What are Underpins?
Underpins, commonly referred to as micropiles or mini-piles, are steel, hollow pipes which are advanced into the earth until a competent bearing strata is achieved. Underpins are typically less than five inches in diameter with a wall thickness ranging from 0.203 inches to 0.375 inches. Underpins are attached to the foundation of a structure wit a properly designed bracket system and the underpin pipe piles are advanced into the earth with either hydraulic rams or a rotary motor, depending on the underpin system being used. The 2007 Florida Building Code has defined Micropiles and Pile Foundations within Chapter 18, section 1808. The definition of underpins are used throughout the industry to date would be encompassed in these definitions.
Why Permit Foundation Restoration Plans?
Foundation Restoration Plans are construction documents which depict the manner in which an existing structure's foundation is to be restored/stabilized. Foundation restoration documents are to be designed by a licensed professionals in accordance with the 2007 Florida Building Code. Foundation restoration documents involving the use of underpins are typically designed to supplement and/or restore an existing foundation that has been affected by displacement.
Displacement could be the result of subsurface mechanism(s) or the result of original construction deficiencies with the foundation. In either case, the underpins are used to transfer the load of the structure from the soil beneath the foundation to a deeper end bearing stratum. The addition of these deep foundation load bearing components changes the manner in which the structure transfers and distributes loads.
It is therefore highly recommended that the development of foundation restoration place be designed by a qualified and licensed professional and that these place be submitted and permitted through the governing building department.
What are the Different Approaches to Underpinning?
Although underpins are typically used to life and re-level structures damaged by movement, there are three main approaches to underpinning. These approaches are Stabilitive, Restorative, and Preventative.

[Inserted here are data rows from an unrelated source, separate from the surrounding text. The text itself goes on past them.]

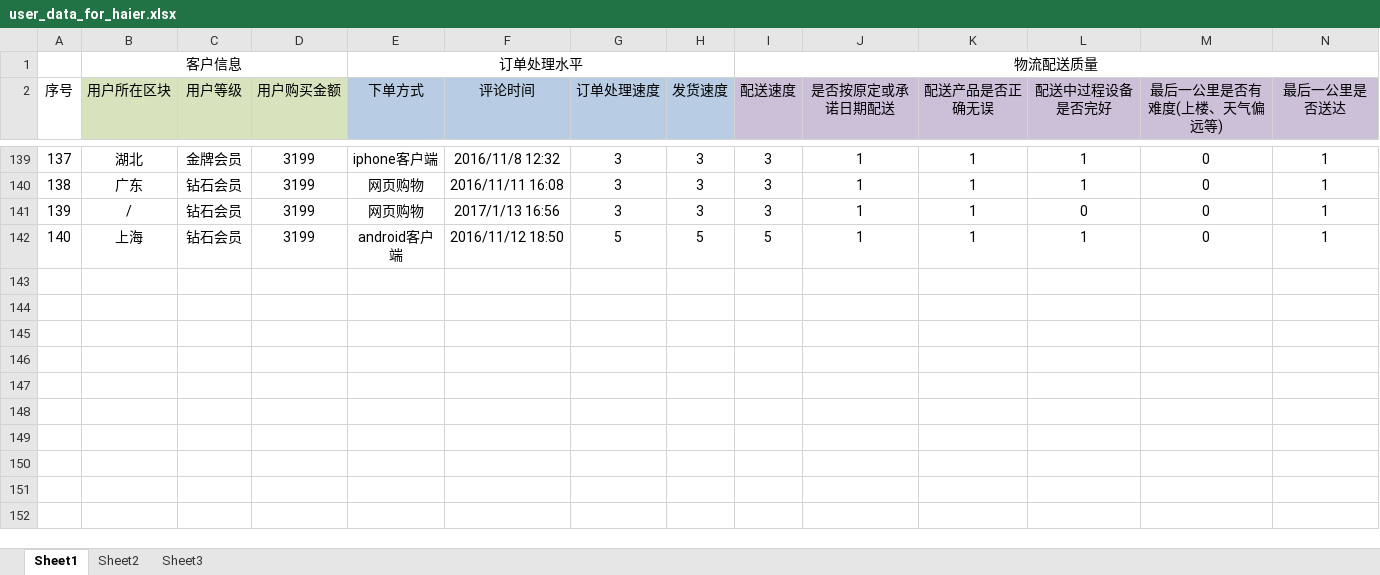
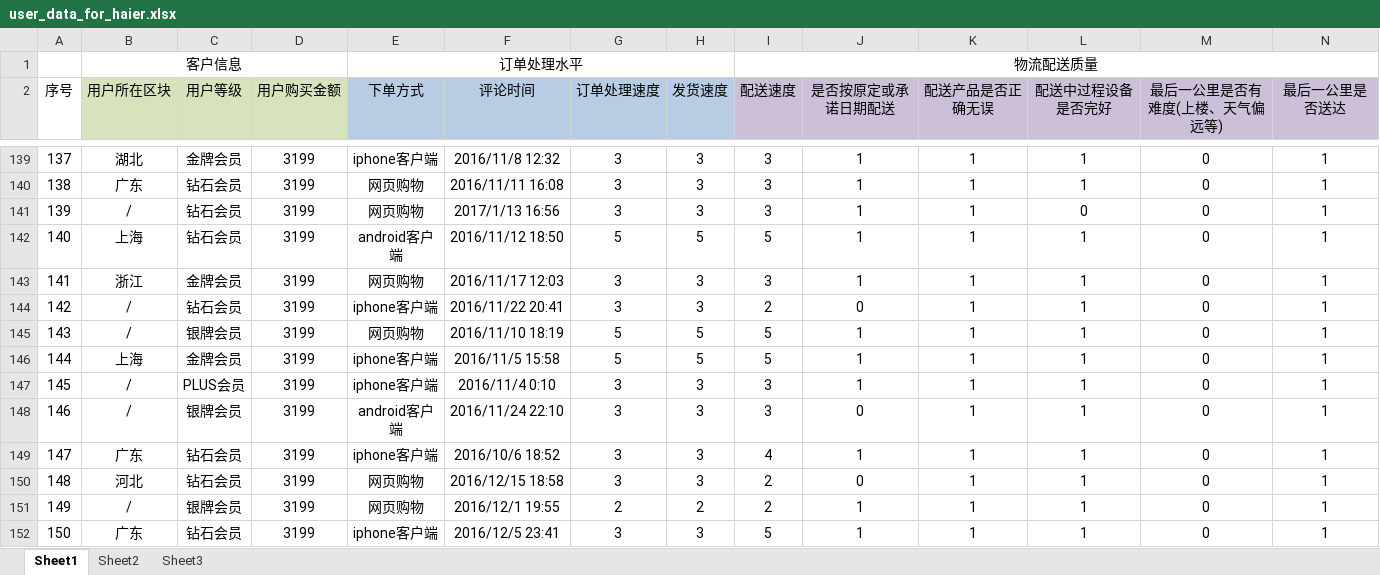
Before and after one commit to MarginC/user_data_for_haier, an Excel workbook: user_data_for_haier.xlsx, sheet Sheet1, drawn as a sheet; only a part is shown, gaps mark what is left out; values as stored, in another font and other column widths than the file's, no borders; rows hold the shown columns only; the diff names each change by its address in the sheet, - before the commit and + after, or states it on an @@ line.

```diff
--- a/user_data_for_haier.xlsx (sheet Sheet1)
+++ b/user_data_for_haier.xlsx (sheet Sheet1)
+row 143: 141 | 浙江 | 金牌会员 | 3199 | 网页购物 | 2016/11/17 12:03 | 3 | 3 | 3 | 1 | 1 | 1 | 0 | 1
+row 144: 142 | / | 钻石会员 | 3199 | iphone客户端 | 2016/11/22 20:41 | 3 | 3 | 2 | 0 | 1 | 1 | 0 | 1
+row 145: 143 | / | 银牌会员 | 3199 | 网页购物 | 2016/11/10 18:19 | 5 | 5 | 5 | 1 | 1 | 1 | 0 | 1
+row 146: 144 | 上海 | 金牌会员 | 3199 | iphone客户端 | 2016/11/5 15:58 | 5 | 5 | 5 | 1 | 1 | 1 | 0 | 1
+row 147: 145 | / | PLUS会员 | 3199 | iphone客户端 | 2016/11/4 0:10 | 3 | 3 | 3 | 1 | 1 | 1 | 0 | 1
+row 148: 146 | / | 银牌会员 | 3199 | android客户端 | 2016/11/24 22:10 | 3 | 3 | 3 | 0 | 1 | 1 | 0 | 1
+row 149: 147 | 广东 | 钻石会员 | 3199 | iphone客户端 | 2016/10/6 18:52 | 3 | 3 | 4 | 1 | 1 | 1 | 0 | 1
+row 150: 148 | 河北 | 钻石会员 | 3199 | 网页购物 | 2016/12/15 18:58 | 3 | 3 | 2 | 0 | 1 | 1 | 0 | 1
+row 151: 149 | / | 银牌会员 | 3199 | 网页购物 | 2016/12/1 19:55 | 2 | 2 | 2 | 1 | 1 | 1 | 0 | 1
+row 152: 150 | 广东 | 钻石会员 | 3199 | iphone客户端 | 2016/12/5 23:41 | 3 | 3 | 5 | 1 | 1 | 1 | 0 | 1
```
Also changed, not shown: spider_data/1665416_2017_02_09_11.xlsx.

A Stabilitive approach is based on underpinning the load bearing components of the affected portion of the structure, which transfers the load from the problematic soils to the underpins though to an end bearing strata. This approach is not intended to achieve any life to the structure or intended to restore the structure to a pre-event state, solely prevent future movement or installed in a contingency capacity.
A Restorative approach is used to return the portion of the affected structure to a pre-event state by hydraulically lifting the structure. The restorative approach not only addresses the load bearing components of the structure but also addresses the floor slab in order to adequately support the structural system during the lifting phase.

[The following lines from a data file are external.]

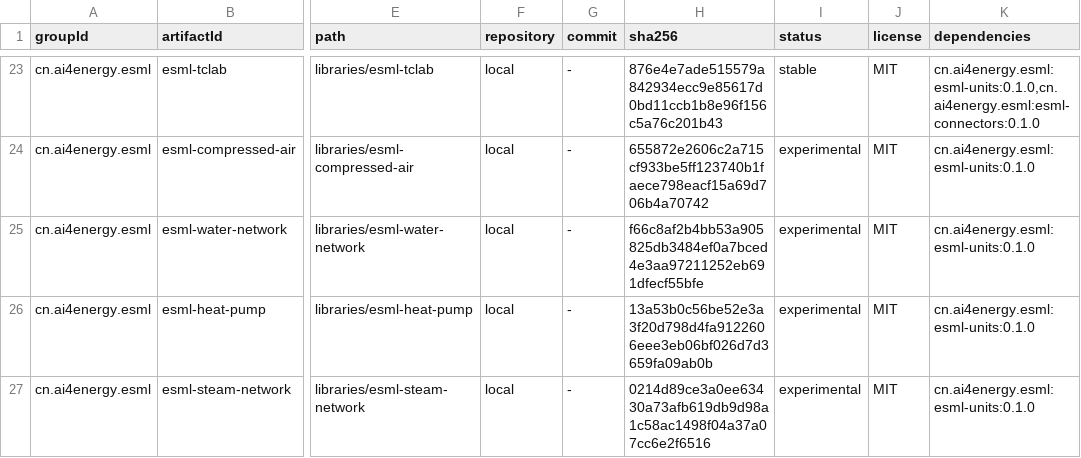
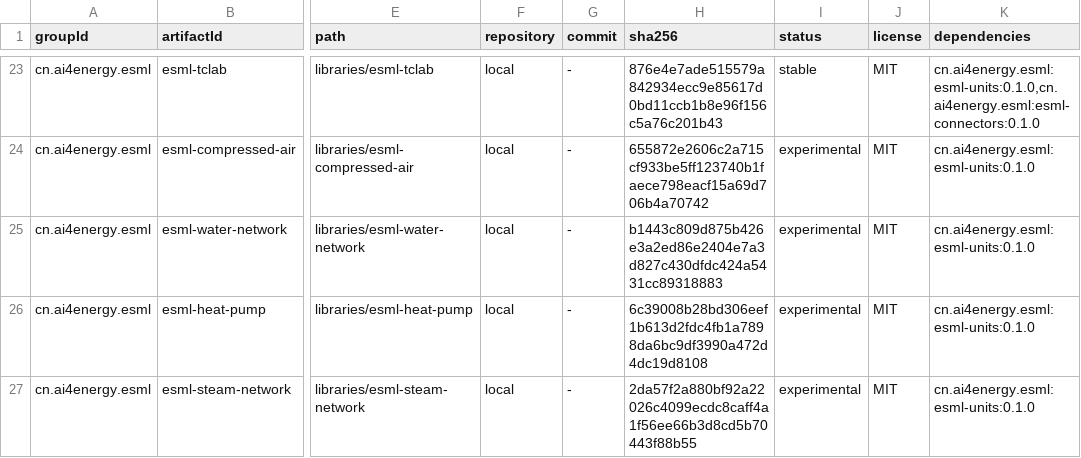
Before and after one commit to ai4energy/esml-libraries, a TSV file: registry/index.tsv, drawn as a sheet; only a part is shown, gaps mark what is left out; the diff names each change by its address in the sheet, - before the commit and + after, or states it on an @@ line.

Commit message:
feat(water): type hydraulic units and parameterize scenarios
Type water-network head, flow rate, length, pump and leakage parameters so the published coordinate reports complete units. Add explicit scenario sets for water, steam, and heat-pump parameter sweeps, then refresh registry digests.

```diff
--- a/registry/index.tsv
+++ b/registry/index.tsv
-H25 (sha256): f66c8af2b4bb53a905825db3484ef0a7bced4e3aa97211252eb691dfecf55bfe
+H25 (sha256): b1443c809d875b426e3a2ed86e2404e7a3d827c430dfdc424a5431cc89318883
-H26 (sha256): 13a53b0c56be52e3a3f20d798d4fa9122606eee3eb06bf026d7d3659fa09ab0b
+H26 (sha256): 6c39008b28bd306eef1b613d2fdc4fb1a7898da6bc9df3990a472d4dc19d8108
-H27 (sha256): 0214d89ce3a0ee63430a73afb619db9d98a1c58ac1498f04a37a07cc6e2f6516
+H27 (sha256): 2da57f2a880bf92a22026c4099ecdc8caff4a1f56ee66b3d8cd5b70443f88b55
```
Also changed, not shown: 5 other files.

The Preventative approach is incorporated when the threat of future displacement due to problematic soil conditions exists and the structure requires isolation from these problematic soils. In this case, the integrity of the entire structure is taken into consideration and all the loaded bearing components and non-bearing components are underpinned.
Each approach is governed by the subsurface mechanism affecting the structure, the existing conditions of the structure, and the extent of the displacement related to damage.
What's Involved in Reviewing a Set of Foundation Restoration Plans?
Reviewing a set of Foundation Restoration Plans will be similar to reviewing any standard set of construction/restoration documents. The Foundation Restoration Plan set could be divided into four sections.
The first section would be considered the General Plan Requirements, which should include all the information typical to a standard set of construction drawings, including the loading requirements, material strengths, and the name and sealed signature of the person responsible for preparing the construction documents.
The next section would be the Floor Plan Requirements. This section should include a floor plan with dimensioned locations of the proposed foundation underpins. These underpins should be numbered and easily identified within the plans which should include, but be limited to, the recommended pile type, designated bearing stratum, and the center to the center spacing.
The final section should include any and all details necessary for the implementation of the proposed foundation restoration.
Included with this document, one should find an Underpin Plan Review Checklist which serves as a guide when reviewing a Foundation Restoration Plan set.
If you have any questions regarding any of the above mentioned materials, please do not hesitate to contact FAS3.